- [EXERCISE GOAL]: Whenever a line of the listing contains the string "qquad", return that line.
____________
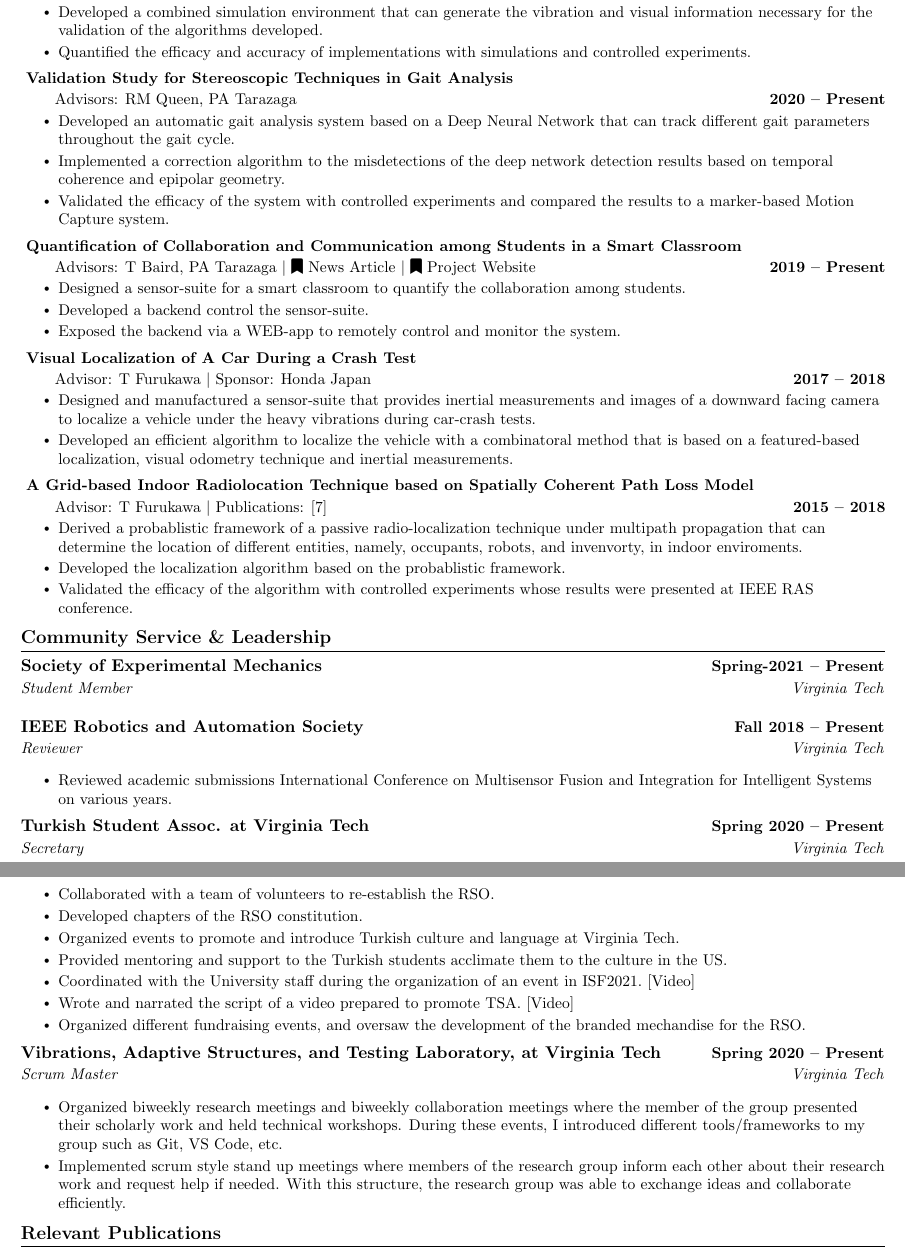
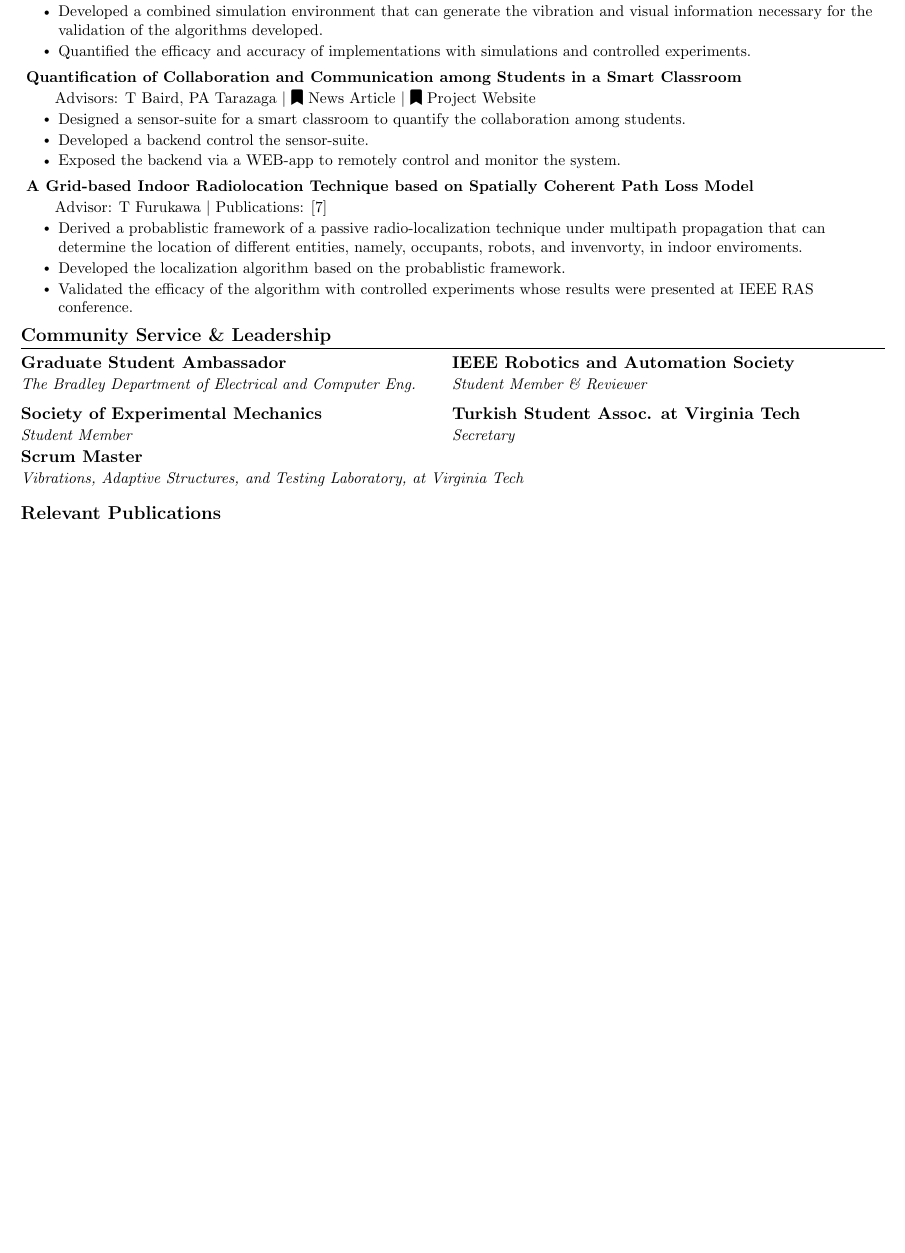
Before and after one commit to eroniki/Curriculum-Vitae, a LaTeX CV (Ambarkutuk_Resume.tex): two parts of pages 2 and 3 of 3 before the commit and part of page 2 of 2 after it, the two joined at a grey line, cut so that both start at the same text, the shorter picture padded with empty space. Compiled offline with pdfLaTeX.

Commit message:
Update cv according to dr. talty's recommendations

```diff
--- a/Ambarkutuk_Resume.tex
+++ b/Ambarkutuk_Resume.tex
@@ -139,25 +149,25 @@
           \resumeItemListEnd
 		\vspace{-13pt}
 
-		\resumeProjectHeading
-		{
-			\textbf{Validation Study for Stereoscopic Techniques in Gait Analysis} \\
-			\qquad \small Advisors: RM Queen, PA Tarazaga
-		}
-		{2020 -- Present}
-		\resumeItemListStart
-			\resumeItem{Developed an automatic gait analysis system based on a Deep Neural Network that can track different gait parameters throughout the gait cycle.}
-			\resumeItem{Implemented a correction algorithm to the misdetections of the deep network detection results based on temporal coherence and epipolar geometry.}
-			\resumeItem{Validated the efficacy of the system with controlled experiments and compared the results to a marker-based Motion Capture system.}
-		\resumeItemListEnd
-		\vspace{-13pt}
+		% \resumeProjectHeading
+		% {
+		% 	\textbf{Validation Study for Stereoscopic Techniques in Gait Analysis} \\
+		% 	\qquad \small Advisors: RM Queen, PA Tarazaga
+		% }
+		% {2020 -- Present}
+		% \resumeItemListStart
+		% 	\resumeItem{Developed an automatic gait analysis system based on a Deep Neural Network that can track different gait parameters throughout the gait cycle.}
+		% 	\resumeItem{Implemented a correction algorithm to the misdetections of the deep network detection results based on temporal coherence and epipolar geometry.}
+		% 	\resumeItem{Validated the efficacy of the system with controlled experiments and compared the results to a marker-based Motion Capture system.}
+		% \resumeItemListEnd
+		% \vspace{-13pt}
 
 		\resumeProjectHeading
 		{
 			\textbf{Quantification of Collaboration and Communication among Students in a Smart Classroom} \\
 			\qquad \small Advisors: T Baird, PA Tarazaga $|$ \href{https://vtx.vt.edu/articles/2018/05/icat-steelcaseaward.html}{\faBookmark~News Article} $|$ \href{http://build.cnre.vt.edu:5000/}{\faBookmark~Project Website}
 		}
-		{2019 -- Present}
+		{}
 		\resumeItemListStart
 		\resumeItem{Designed a sensor-suite for a smart classroom to quantify the collaboration among students.}
 		\resumeItem{Developed a backend control the sensor-suite.}
@@ -165,24 +175,24 @@
 		\resumeItemListEnd
 		\vspace{-13pt}
 
-		\resumeProjectHeading
-		{
-			\textbf{Visual Localization of A Car During a Crash Test} \\
-			\qquad \small Advisor: T Furukawa $|$ Sponsor: Honda Japan
-		}
-		{2017 -- 2018}
-		\resumeItemListStart
-			\resumeItem{Designed and manufactured a sensor-suite that provides inertial measurements and images of a downward facing camera to localize a vehicle under the heavy vibrations during car-crash tests.}
-			\resumeItem{Developed an efficient algorithm to localize the vehicle with a combinatoral method that is based on a featured-based localization, visual odometry technique and inertial measurements.}
-		\resumeItemListEnd
-		\vspace{-13pt}
+		% \resumeProjectHeading
+		% {
+		% 	\textbf{Visual Localization of A Car During a Crash Test} \\
+		% 	\qquad \small Advisor: T Furukawa $|$ Sponsor: Honda Japan
+		% }
+		% {}
+		% \resumeItemListStart
+		% 	\resumeItem{Designed and manufactured a sensor-suite that provides inertial measurements and images of a downward facing camera to localize a vehicle under the heavy vibrations during car-crash tests.}
+		% 	\resumeItem{Developed an efficient algorithm to localize the vehicle with a combinatoral method that is based on a featured-based localization, visual odometry technique and inertial measurements.}
+		% \resumeItemListEnd
+		% \vspace{-13pt}
 
 		\resumeProjectHeading
 		{
 		\textbf{A Grid-based Indoor Radiolocation Technique based on Spatially Coherent Path Loss Model} \\
 			\qquad \small Advisor: T Furukawa $|$ Publications: \cite{ambarkutuk2017grid}
 		}
-		{2015 -- 2018}
+		{}
 		\resumeItemListStart
 			\resumeItem{Derived a probablistic framework of a passive radio-localization technique under multipath propagation that can determine the location of different entities, namely, occupants, robots, and invenvorty, in indoor enviroments.}
 			\resumeItem{Developed the localization algorithm based on the probablistic framework.}
@@ -192,24 +202,13 @@
 	\vspace{-15pt}
 %-----------INVOLVEMENT---------------
 \section{Community Service \& Leadership}
-    \resumeSubHeadingListStart
-		\resumeSubheading{Society of Experimental Mechanics}{Spring-2021 -- Present}{Student Member}{Virginia Tech}
-		\resumeSubheading{IEEE Robotics and Automation Society}{Fall 2018 -- Present}{Reviewer}{Virginia Tech}
-		\resumeItemListStart
-			\resumeItem{Reviewed academic submissions International Conference on Multisensor Fusion and Integration for Intelligent Systems on various years.}
-		\resumeItemListEnd
-        \resumeSubheading{Turkish Student Assoc. at Virginia Tech}{Spring 2020 -- Present}{Secretary}{Virginia Tech}
-            \resumeItemListStart
-				\resumeItem{Collaborated with a team of volunteers to re-establish the RSO.}
-				\resumeItem{Developed chapters of the RSO constitution.}
-				\resumeItem{Organized events to promote and introduce Turkish culture and language at Virginia Tech.}
- 				\resumeItem{Provided mentoring and support to the Turkish students acclimate them to the culture in the US.}
-                \resumeItem{Coordinated with the University staff during the organization of an event in ISF2021.~\href{https://www.youtube.com/watch?v=ra85LY_PKVo}{[Video]}}
-                \resumeItem{Wrote and narrated the script of a video prepared to promote TSA.~\href{https://youtu.be/mzJY0DCSSqU}{[Video]}}
-				\resumeItem{Organized different fundraising events, and oversaw the development of the branded mechandise for the RSO.}
-            \resumeItemListEnd
-			\resumeSubheading{Vibrations, Adaptive Structures, and Testing Laboratory, at Virginia Tech}{Spring 2020 -- Present}{Scrum Master}{Virginia Tech}
-            \resumeItemListStart
- 				\resumeItem{Organized biweekly research meetings and biweekly collaboration meetings where the member of the group presented their scholarly work and held technical workshops. During these events, I introduced different tools/frameworks to my group such as Git, VS Code, etc. }
-				\resumeItem{Implemented scrum style stand up meetings where members of the research group inform each other about their research work and request help if needed. With this structure, the research group was able to exchange ideas and collaborate efficiently.}
-            \resumeItemListEnd
+	\vspace{-15pt}
+	\resumeSubHeadingListStart
+		\begin{multicols}{2}
+			\resumeSubheading{Graduate Student Ambassador}{}{The Bradley Department of Electrical and Computer Eng.}{} \vspace{-20pt}
+			\resumeSubheading{Society of Experimental Mechanics}{}{Student Member}{} \vspace{-20pt}
+			\resumeSubheading{IEEE Robotics and Automation Society}{}{Student Member \& Reviewer}{} \vspace{-20pt}
+			\resumeSubheading{Turkish Student Assoc. at Virginia Tech}{}{Secretary}{} \vspace{-20pt}
+			% \resumeSubheading{}{}{Scrum Master}{} \vspace{-20pt}
+		\end{multicols} \vspace{-8pt}
+			\resumeSubheading{Scrum Master}{}{Vibrations, Adaptive Structures, and Testing Laboratory, at Virginia Tech}{}
@@ -234,2 +244,10 @@
-	\vspace*{2.0\multicolsep}
+% \section{Interests}
+% \begin{multicols}{3}
+% 		\begin{itemize}[itemsep=-5pt, parsep=3pt]
+% 			\item \small Analog Photography
+% 			\item \small Running
+% 			\item \small Gardening
+% 		\end{itemize}
+% 	\end{multicols}
+	% \vspace*{2.0\multicolsep}
 \end{document}
```
Also changed, not shown: Ambarkutuk_Resume.pdf, Ambarkutuk_Resume.tex (75 more changed lines).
____________
- [ANSWER SECTION]:
-			\qquad \small Advisors: RM Queen, PA Tarazaga
+		% 	\qquad \small Advisors: RM Queen, PA Tarazaga
 			\qquad \small Advisors: T Baird, PA Tarazaga $|$ \href{https://vtx.vt.edu/articles/2018/05/icat-steelcaseaward.html}{\faBookmark~News Article} $|$ \href{http://build.cnre.vt.edu:5000/}{\faBookmark~Project Website}
-			\qquad \small Advisor: T Furukawa $|$ Sponsor: Honda Japan
+		% 	\qquad \small Advisor: T Furukawa $|$ Sponsor: Honda Japan
 			\qquad \small Advisor: T Furukawa $|$ Publications: \cite{ambarkutuk2017grid}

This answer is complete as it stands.